■ Information given:
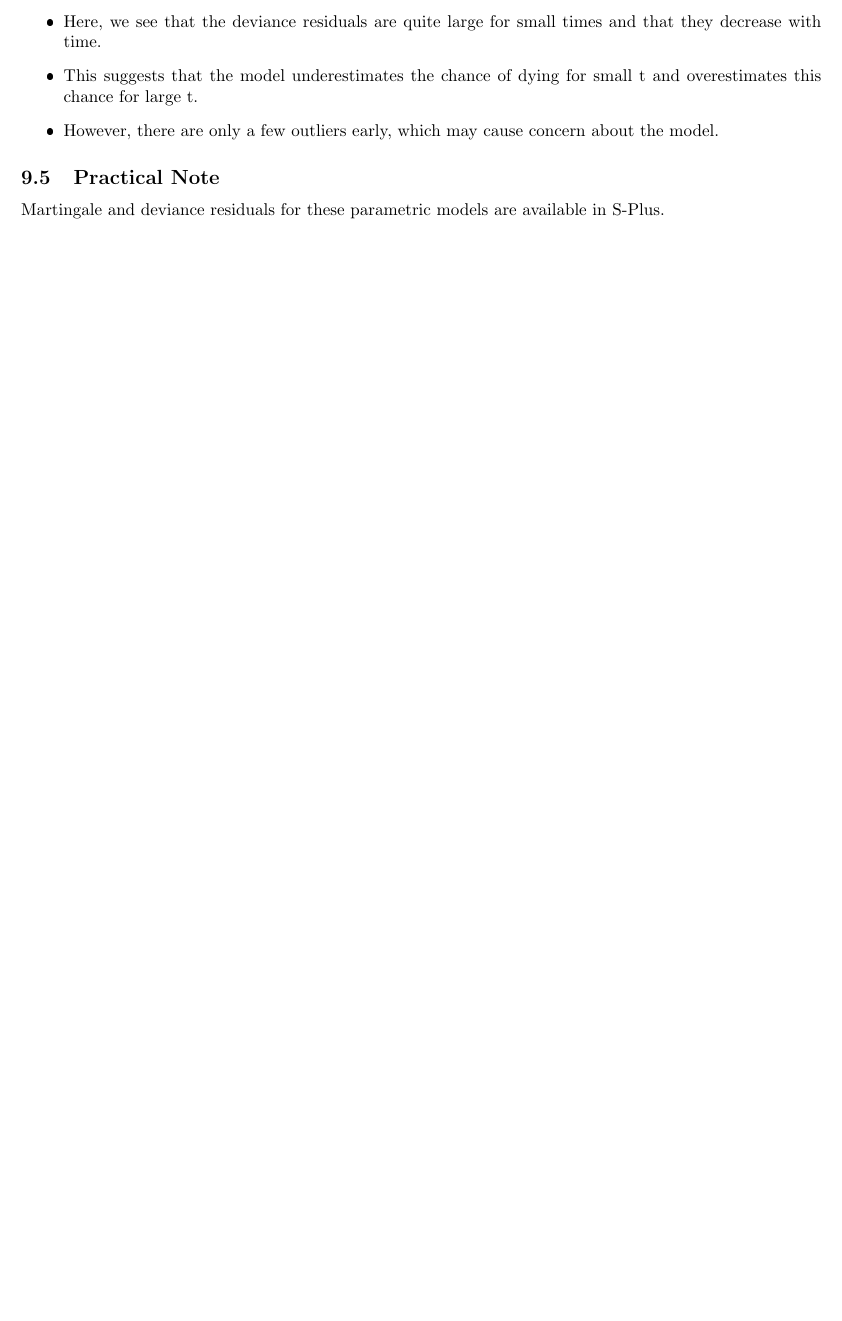
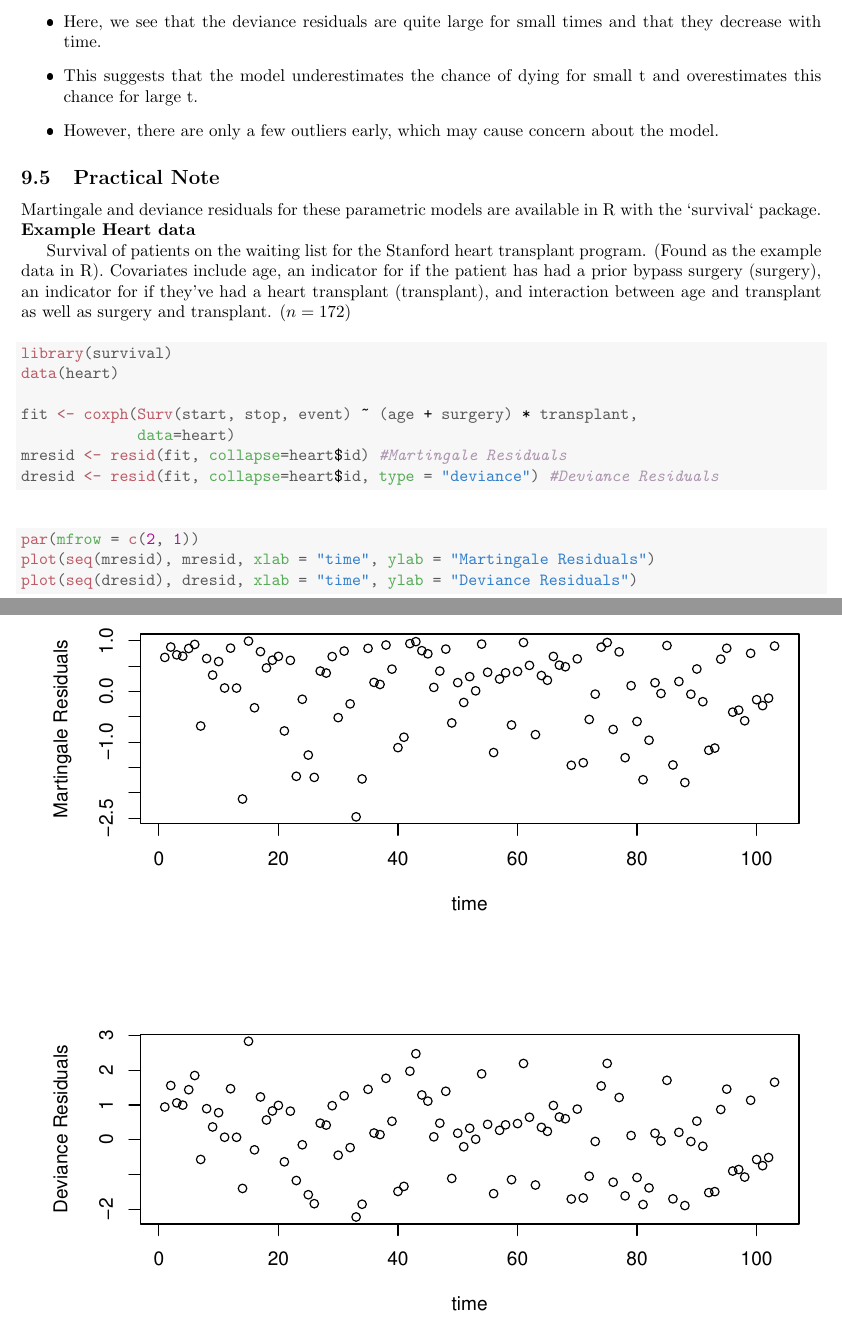
Before and after one commit to carsonslater/Survival_Analysis_Ch9, a LaTeX document (main.tex): part of page 7 of 7 before the commit and two parts of pages 7 and 8 of 8 after it, the two joined at a grey line, cut so that both start at the same text, the shorter picture padded with empty space. The pictures show the PDF file main.pdf that the author committed with the source.

```diff
--- a/main.tex
+++ b/main.tex
@@ -462,6 +469,37 @@
 \end{itemize}
 
 \subsection{Practical Note}
-Martingale and deviance residuals for these parametric models are available in S-Plus.
+Martingale and deviance residuals for these parametric models are available in R with the `survival` package.
+
+\noindent{\textbf{Example Heart data}}
+
+Survival of patients on the waiting list for the Stanford heart transplant program. (Found as the example data in R). Covariates include age, an indicator for if the patient has had a prior bypass surgery (surgery), an indicator for if they've had a heart transplant (transplant), and interaction between age and transplant as well as surgery and transplant. ($n = 172$)
+
+\begin{knitrout}
+\definecolor{shadecolor}{rgb}{0.969, 0.969, 0.969}\color{fgcolor}\begin{kframe}
+\begin{alltt}
+\hlkwd{library}\hldef{(survival)}
+\hlkwd{data}\hldef{(heart)}
+
+\hldef{fit} \hlkwb{<-} \hlkwd{coxph}\hldef{(}\hlkwd{Surv}\hldef{(start, stop, event)} \hlopt{~} \hldef{(age} \hlopt{+} \hldef{surgery)} \hlopt{*} \hldef{transplant,}
+             \hlkwc{data}\hldef{=heart)}
+\hldef{mresid} \hlkwb{<-} \hlkwd{resid}\hldef{(fit,} \hlkwc{collapse}\hldef{=heart}\hlopt{$}\hldef{id)} \hlcom{#Martingale Residuals}
+\hldef{dresid} \hlkwb{<-} \hlkwd{resid}\hldef{(fit,} \hlkwc{collapse}\hldef{=heart}\hlopt{$}\hldef{id,} \hlkwc{type} \hldef{=} \hlsng{"deviance"}\hldef{)} \hlcom{#Deviance Residuals}
+\end{alltt}
+\end{kframe}
+\end{knitrout}
+
+\begin{knitrout}
+\definecolor{shadecolor}{rgb}{0.969, 0.969, 0.969}\color{fgcolor}\begin{kframe}
+\begin{alltt}
+\hlkwd{par}\hldef{(}\hlkwc{mfrow} \hldef{=} \hlkwd{c}\hldef{(}\hlnum{2}\hldef{,} \hlnum{1}\hldef{))}
+\hlkwd{plot}\hldef{(}\hlkwd{seq}\hldef{(mresid), mresid,} \hlkwc{xlab} \hldef{=} \hlsng{"time"}\hldef{,} \hlkwc{ylab} \hldef{=} \hlsng{"Martingale Residuals"}\hldef{)}
+\hlkwd{plot}\hldef{(}\hlkwd{seq}\hldef{(dresid), dresid,} \hlkwc{xlab} \hldef{=} \hlsng{"time"}\hldef{,} \hlkwc{ylab} \hldef{=} \hlsng{"Deviance Residuals"}\hldef{)}
+\end{alltt}
+\end{kframe}
+\includegraphics[width=\maxwidth]{figure/unnamed-chunk-2-1}
+\end{knitrout}
+
+
 
 \end{document}
```
Also changed, not shown: main-concordance.tex (+1 -1 lines), main.pdf, main.tex (17 more changed lines), 1 other file.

■ Task description:
Apart from the images, every line above needs to be printed again exactly.

■ Answer for this exercise:
Before and after one commit to carsonslater/Survival_Analysis_Ch9, a LaTeX document (main.tex): part of page 7 of 7 before the commit and two parts of pages 7 and 8 of 8 after it, the two joined at a grey line, cut so that both start at the same text, the shorter picture padded with empty space. The pictures show the PDF file main.pdf that the author committed with the source.

```diff
--- a/main.tex
+++ b/main.tex
@@ -462,6 +469,37 @@
 \end{itemize}
 
 \subsection{Practical Note}
-Martingale and deviance residuals for these parametric models are available in S-Plus.
+Martingale and deviance residuals for these parametric models are available in R with the `survival` package.
+
+\noindent{\textbf{Example Heart data}}
+
+Survival of patients on the waiting list for the Stanford heart transplant program. (Found as the example data in R). Covariates include age, an indicator for if the patient has had a prior bypass surgery (surgery), an indicator for if they've had a heart transplant (transplant), and interaction between age and transplant as well as surgery and transplant. ($n = 172$)
+
+\begin{knitrout}
+\definecolor{shadecolor}{rgb}{0.969, 0.969, 0.969}\color{fgcolor}\begin{kframe}
+\begin{alltt}
+\hlkwd{library}\hldef{(survival)}
+\hlkwd{data}\hldef{(heart)}
+
+\hldef{fit} \hlkwb{<-} \hlkwd{coxph}\hldef{(}\hlkwd{Surv}\hldef{(start, stop, event)} \hlopt{~} \hldef{(age} \hlopt{+} \hldef{surgery)} \hlopt{*} \hldef{transplant,}
+             \hlkwc{data}\hldef{=heart)}
+\hldef{mresid} \hlkwb{<-} \hlkwd{resid}\hldef{(fit,} \hlkwc{collapse}\hldef{=heart}\hlopt{$}\hldef{id)} \hlcom{#Martingale Residuals}
+\hldef{dresid} \hlkwb{<-} \hlkwd{resid}\hldef{(fit,} \hlkwc{collapse}\hldef{=heart}\hlopt{$}\hldef{id,} \hlkwc{type} \hldef{=} \hlsng{"deviance"}\hldef{)} \hlcom{#Deviance Residuals}
+\end{alltt}
+\end{kframe}
+\end{knitrout}
+
+\begin{knitrout}
+\definecolor{shadecolor}{rgb}{0.969, 0.969, 0.969}\color{fgcolor}\begin{kframe}
+\begin{alltt}
+\hlkwd{par}\hldef{(}\hlkwc{mfrow} \hldef{=} \hlkwd{c}\hldef{(}\hlnum{2}\hldef{,} \hlnum{1}\hldef{))}
+\hlkwd{plot}\hldef{(}\hlkwd{seq}\hldef{(mresid), mresid,} \hlkwc{xlab} \hldef{=} \hlsng{"time"}\hldef{,} \hlkwc{ylab} \hldef{=} \hlsng{"Martingale Residuals"}\hldef{)}
+\hlkwd{plot}\hldef{(}\hlkwd{seq}\hldef{(dresid), dresid,} \hlkwc{xlab} \hldef{=} \hlsng{"time"}\hldef{,} \hlkwc{ylab} \hldef{=} \hlsng{"Deviance Residuals"}\hldef{)}
+\end{alltt}
+\end{kframe}
+\includegraphics[width=\maxwidth]{figure/unnamed-chunk-2-1}
+\end{knitrout}
+
+
 
 \end{document}
```
Also changed, not shown: main-concordance.tex (+1 -1 lines), main.pdf, main.tex (17 more changed lines), 1 other file.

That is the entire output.